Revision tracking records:
== Segment start ==

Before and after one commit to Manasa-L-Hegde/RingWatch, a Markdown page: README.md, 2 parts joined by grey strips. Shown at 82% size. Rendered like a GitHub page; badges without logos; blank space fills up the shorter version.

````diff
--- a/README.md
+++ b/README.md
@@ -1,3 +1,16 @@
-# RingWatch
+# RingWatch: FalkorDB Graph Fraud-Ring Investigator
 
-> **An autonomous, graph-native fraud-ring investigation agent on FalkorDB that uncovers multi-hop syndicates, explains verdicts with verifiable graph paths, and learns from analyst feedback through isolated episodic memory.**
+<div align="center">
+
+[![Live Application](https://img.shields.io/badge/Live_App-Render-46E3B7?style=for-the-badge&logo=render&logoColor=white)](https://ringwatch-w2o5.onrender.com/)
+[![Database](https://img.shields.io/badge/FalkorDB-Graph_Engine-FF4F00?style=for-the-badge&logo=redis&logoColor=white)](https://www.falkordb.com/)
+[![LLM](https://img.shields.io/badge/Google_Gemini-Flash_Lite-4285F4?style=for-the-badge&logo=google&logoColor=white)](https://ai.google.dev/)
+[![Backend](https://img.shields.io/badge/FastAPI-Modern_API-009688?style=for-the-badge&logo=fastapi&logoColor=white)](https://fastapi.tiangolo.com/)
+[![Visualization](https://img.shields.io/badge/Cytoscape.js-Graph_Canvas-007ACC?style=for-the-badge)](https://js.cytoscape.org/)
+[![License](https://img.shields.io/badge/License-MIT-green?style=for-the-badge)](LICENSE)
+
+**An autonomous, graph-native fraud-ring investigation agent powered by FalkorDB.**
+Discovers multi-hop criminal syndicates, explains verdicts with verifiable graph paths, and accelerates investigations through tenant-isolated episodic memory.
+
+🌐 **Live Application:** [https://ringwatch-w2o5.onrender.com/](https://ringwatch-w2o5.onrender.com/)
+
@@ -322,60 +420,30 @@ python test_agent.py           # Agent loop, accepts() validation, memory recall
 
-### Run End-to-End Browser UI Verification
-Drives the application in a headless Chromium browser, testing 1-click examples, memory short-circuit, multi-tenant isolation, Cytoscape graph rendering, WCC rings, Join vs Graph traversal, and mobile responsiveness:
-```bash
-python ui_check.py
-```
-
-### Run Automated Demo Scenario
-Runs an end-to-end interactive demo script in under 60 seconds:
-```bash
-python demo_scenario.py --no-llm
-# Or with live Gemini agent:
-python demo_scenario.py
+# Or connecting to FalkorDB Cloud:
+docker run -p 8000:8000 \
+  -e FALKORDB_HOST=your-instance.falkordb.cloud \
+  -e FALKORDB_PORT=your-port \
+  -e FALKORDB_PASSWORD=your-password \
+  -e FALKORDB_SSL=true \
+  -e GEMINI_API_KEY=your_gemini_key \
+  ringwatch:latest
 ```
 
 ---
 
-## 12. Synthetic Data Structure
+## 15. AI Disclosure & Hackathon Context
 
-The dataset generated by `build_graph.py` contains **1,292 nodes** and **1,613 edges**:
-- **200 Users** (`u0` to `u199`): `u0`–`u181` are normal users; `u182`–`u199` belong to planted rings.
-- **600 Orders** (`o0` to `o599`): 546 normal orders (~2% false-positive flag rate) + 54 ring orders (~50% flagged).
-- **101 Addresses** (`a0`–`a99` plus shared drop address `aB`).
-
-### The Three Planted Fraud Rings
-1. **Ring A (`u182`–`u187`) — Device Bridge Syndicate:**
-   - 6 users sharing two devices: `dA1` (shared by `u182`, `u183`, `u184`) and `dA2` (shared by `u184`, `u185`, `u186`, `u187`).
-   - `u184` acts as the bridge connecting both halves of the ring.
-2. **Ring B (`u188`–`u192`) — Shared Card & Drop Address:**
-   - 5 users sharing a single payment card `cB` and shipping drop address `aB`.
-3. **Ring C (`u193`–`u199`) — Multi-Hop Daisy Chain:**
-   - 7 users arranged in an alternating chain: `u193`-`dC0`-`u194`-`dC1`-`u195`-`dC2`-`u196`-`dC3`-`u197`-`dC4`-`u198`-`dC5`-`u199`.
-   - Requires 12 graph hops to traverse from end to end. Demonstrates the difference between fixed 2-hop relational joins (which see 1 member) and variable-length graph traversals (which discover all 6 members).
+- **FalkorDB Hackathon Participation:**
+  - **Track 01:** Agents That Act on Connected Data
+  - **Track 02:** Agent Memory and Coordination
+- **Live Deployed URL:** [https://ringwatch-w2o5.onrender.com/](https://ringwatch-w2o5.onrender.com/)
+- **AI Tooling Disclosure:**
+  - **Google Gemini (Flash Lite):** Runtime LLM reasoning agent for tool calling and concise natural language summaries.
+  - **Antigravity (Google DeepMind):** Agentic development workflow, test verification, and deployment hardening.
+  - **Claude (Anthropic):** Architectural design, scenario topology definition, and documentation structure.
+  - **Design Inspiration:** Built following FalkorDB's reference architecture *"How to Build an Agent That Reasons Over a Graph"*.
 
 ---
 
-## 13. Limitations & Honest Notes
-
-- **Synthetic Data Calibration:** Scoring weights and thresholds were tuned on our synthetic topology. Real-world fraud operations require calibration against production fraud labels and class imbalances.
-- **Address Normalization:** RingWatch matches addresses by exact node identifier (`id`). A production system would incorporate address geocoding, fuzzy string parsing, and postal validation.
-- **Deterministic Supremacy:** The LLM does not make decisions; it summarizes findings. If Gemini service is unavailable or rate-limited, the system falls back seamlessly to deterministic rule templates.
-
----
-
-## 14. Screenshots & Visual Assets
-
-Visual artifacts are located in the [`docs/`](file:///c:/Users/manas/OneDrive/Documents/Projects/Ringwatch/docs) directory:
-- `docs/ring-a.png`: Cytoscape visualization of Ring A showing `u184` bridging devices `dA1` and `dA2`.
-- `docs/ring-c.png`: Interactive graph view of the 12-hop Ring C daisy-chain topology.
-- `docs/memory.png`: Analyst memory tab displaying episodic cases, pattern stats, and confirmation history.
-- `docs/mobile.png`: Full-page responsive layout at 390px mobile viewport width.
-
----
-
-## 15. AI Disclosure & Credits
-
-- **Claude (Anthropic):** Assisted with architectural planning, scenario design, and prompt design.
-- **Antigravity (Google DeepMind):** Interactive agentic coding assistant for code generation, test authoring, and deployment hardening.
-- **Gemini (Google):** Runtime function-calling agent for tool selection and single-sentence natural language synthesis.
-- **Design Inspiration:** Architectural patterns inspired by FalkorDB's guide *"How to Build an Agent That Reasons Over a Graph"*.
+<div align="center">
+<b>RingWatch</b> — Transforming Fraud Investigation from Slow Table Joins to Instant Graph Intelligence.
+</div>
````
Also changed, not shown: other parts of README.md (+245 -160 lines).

== Segment end ==

Task directions ->
Reproduce the lines above. Leave each one as it is.

Exercise result ->
Before and after one commit to Manasa-L-Hegde/RingWatch, a Markdown page: README.md, 2 parts joined by grey strips. Shown at 82% size. Rendered like a GitHub page; badges without logos; blank space fills up the shorter version.

````diff
--- a/README.md
+++ b/README.md
@@ -1,3 +1,16 @@
-# RingWatch
+# RingWatch: FalkorDB Graph Fraud-Ring Investigator
 
-> **An autonomous, graph-native fraud-ring investigation agent on FalkorDB that uncovers multi-hop syndicates, explains verdicts with verifiable graph paths, and learns from analyst feedback through isolated episodic memory.**
+<div align="center">
+
+[![Live Application](https://img.shields.io/badge/Live_App-Render-46E3B7?style=for-the-badge&logo=render&logoColor=white)](https://ringwatch-w2o5.onrender.com/)
+[![Database](https://img.shields.io/badge/FalkorDB-Graph_Engine-FF4F00?style=for-the-badge&logo=redis&logoColor=white)](https://www.falkordb.com/)
+[![LLM](https://img.shields.io/badge/Google_Gemini-Flash_Lite-4285F4?style=for-the-badge&logo=google&logoColor=white)](https://ai.google.dev/)
+[![Backend](https://img.shields.io/badge/FastAPI-Modern_API-009688?style=for-the-badge&logo=fastapi&logoColor=white)](https://fastapi.tiangolo.com/)
+[![Visualization](https://img.shields.io/badge/Cytoscape.js-Graph_Canvas-007ACC?style=for-the-badge)](https://js.cytoscape.org/)
+[![License](https://img.shields.io/badge/License-MIT-green?style=for-the-badge)](LICENSE)
+
+**An autonomous, graph-native fraud-ring investigation agent powered by FalkorDB.**
+Discovers multi-hop criminal syndicates, explains verdicts with verifiable graph paths, and accelerates investigations through tenant-isolated episodic memory.
+
+🌐 **Live Application:** [https://ringwatch-w2o5.onrender.com/](https://ringwatch-w2o5.onrender.com/)
+
@@ -322,60 +420,30 @@ python test_agent.py           # Agent loop, accepts() validation, memory recall
 
-### Run End-to-End Browser UI Verification
-Drives the application in a headless Chromium browser, testing 1-click examples, memory short-circuit, multi-tenant isolation, Cytoscape graph rendering, WCC rings, Join vs Graph traversal, and mobile responsiveness:
-```bash
-python ui_check.py
-```
-
-### Run Automated Demo Scenario
-Runs an end-to-end interactive demo script in under 60 seconds:
-```bash
-python demo_scenario.py --no-llm
-# Or with live Gemini agent:
-python demo_scenario.py
+# Or connecting to FalkorDB Cloud:
+docker run -p 8000:8000 \
+  -e FALKORDB_HOST=your-instance.falkordb.cloud \
+  -e FALKORDB_PORT=your-port \
+  -e FALKORDB_PASSWORD=your-password \
+  -e FALKORDB_SSL=true \
+  -e GEMINI_API_KEY=your_gemini_key \
+  ringwatch:latest
 ```
 
 ---
 
-## 12. Synthetic Data Structure
+## 15. AI Disclosure & Hackathon Context
 
-The dataset generated by `build_graph.py` contains **1,292 nodes** and **1,613 edges**:
-- **200 Users** (`u0` to `u199`): `u0`–`u181` are normal users; `u182`–`u199` belong to planted rings.
-- **600 Orders** (`o0` to `o599`): 546 normal orders (~2% false-positive flag rate) + 54 ring orders (~50% flagged).
-- **101 Addresses** (`a0`–`a99` plus shared drop address `aB`).
-
-### The Three Planted Fraud Rings
-1. **Ring A (`u182`–`u187`) — Device Bridge Syndicate:**
-   - 6 users sharing two devices: `dA1` (shared by `u182`, `u183`, `u184`) and `dA2` (shared by `u184`, `u185`, `u186`, `u187`).
-   - `u184` acts as the bridge connecting both halves of the ring.
-2. **Ring B (`u188`–`u192`) — Shared Card & Drop Address:**
-   - 5 users sharing a single payment card `cB` and shipping drop address `aB`.
-3. **Ring C (`u193`–`u199`) — Multi-Hop Daisy Chain:**
-   - 7 users arranged in an alternating chain: `u193`-`dC0`-`u194`-`dC1`-`u195`-`dC2`-`u196`-`dC3`-`u197`-`dC4`-`u198`-`dC5`-`u199`.
-   - Requires 12 graph hops to traverse from end to end. Demonstrates the difference between fixed 2-hop relational joins (which see 1 member) and variable-length graph traversals (which discover all 6 members).
+- **FalkorDB Hackathon Participation:**
+  - **Track 01:** Agents That Act on Connected Data
+  - **Track 02:** Agent Memory and Coordination
+- **Live Deployed URL:** [https://ringwatch-w2o5.onrender.com/](https://ringwatch-w2o5.onrender.com/)
+- **AI Tooling Disclosure:**
+  - **Google Gemini (Flash Lite):** Runtime LLM reasoning agent for tool calling and concise natural language summaries.
+  - **Antigravity (Google DeepMind):** Agentic development workflow, test verification, and deployment hardening.
+  - **Claude (Anthropic):** Architectural design, scenario topology definition, and documentation structure.
+  - **Design Inspiration:** Built following FalkorDB's reference architecture *"How to Build an Agent That Reasons Over a Graph"*.
 
 ---
 
-## 13. Limitations & Honest Notes
-
-- **Synthetic Data Calibration:** Scoring weights and thresholds were tuned on our synthetic topology. Real-world fraud operations require calibration against production fraud labels and class imbalances.
-- **Address Normalization:** RingWatch matches addresses by exact node identifier (`id`). A production system would incorporate address geocoding, fuzzy string parsing, and postal validation.
-- **Deterministic Supremacy:** The LLM does not make decisions; it summarizes findings. If Gemini service is unavailable or rate-limited, the system falls back seamlessly to deterministic rule templates.
-
----
-
-## 14. Screenshots & Visual Assets
-
-Visual artifacts are located in the [`docs/`](file:///c:/Users/manas/OneDrive/Documents/Projects/Ringwatch/docs) directory:
-- `docs/ring-a.png`: Cytoscape visualization of Ring A showing `u184` bridging devices `dA1` and `dA2`.
-- `docs/ring-c.png`: Interactive graph view of the 12-hop Ring C daisy-chain topology.
-- `docs/memory.png`: Analyst memory tab displaying episodic cases, pattern stats, and confirmation history.
-- `docs/mobile.png`: Full-page responsive layout at 390px mobile viewport width.
-
----
-
-## 15. AI Disclosure & Credits
-
-- **Claude (Anthropic):** Assisted with architectural planning, scenario design, and prompt design.
-- **Antigravity (Google DeepMind):** Interactive agentic coding assistant for code generation, test authoring, and deployment hardening.
-- **Gemini (Google):** Runtime function-calling agent for tool selection and single-sentence natural language synthesis.
-- **Design Inspiration:** Architectural patterns inspired by FalkorDB's guide *"How to Build an Agent That Reasons Over a Graph"*.
+<div align="center">
+<b>RingWatch</b> — Transforming Fraud Investigation from Slow Table Joins to Instant Graph Intelligence.
+</div>
````
Also changed, not shown: other parts of README.md (+245 -160 lines).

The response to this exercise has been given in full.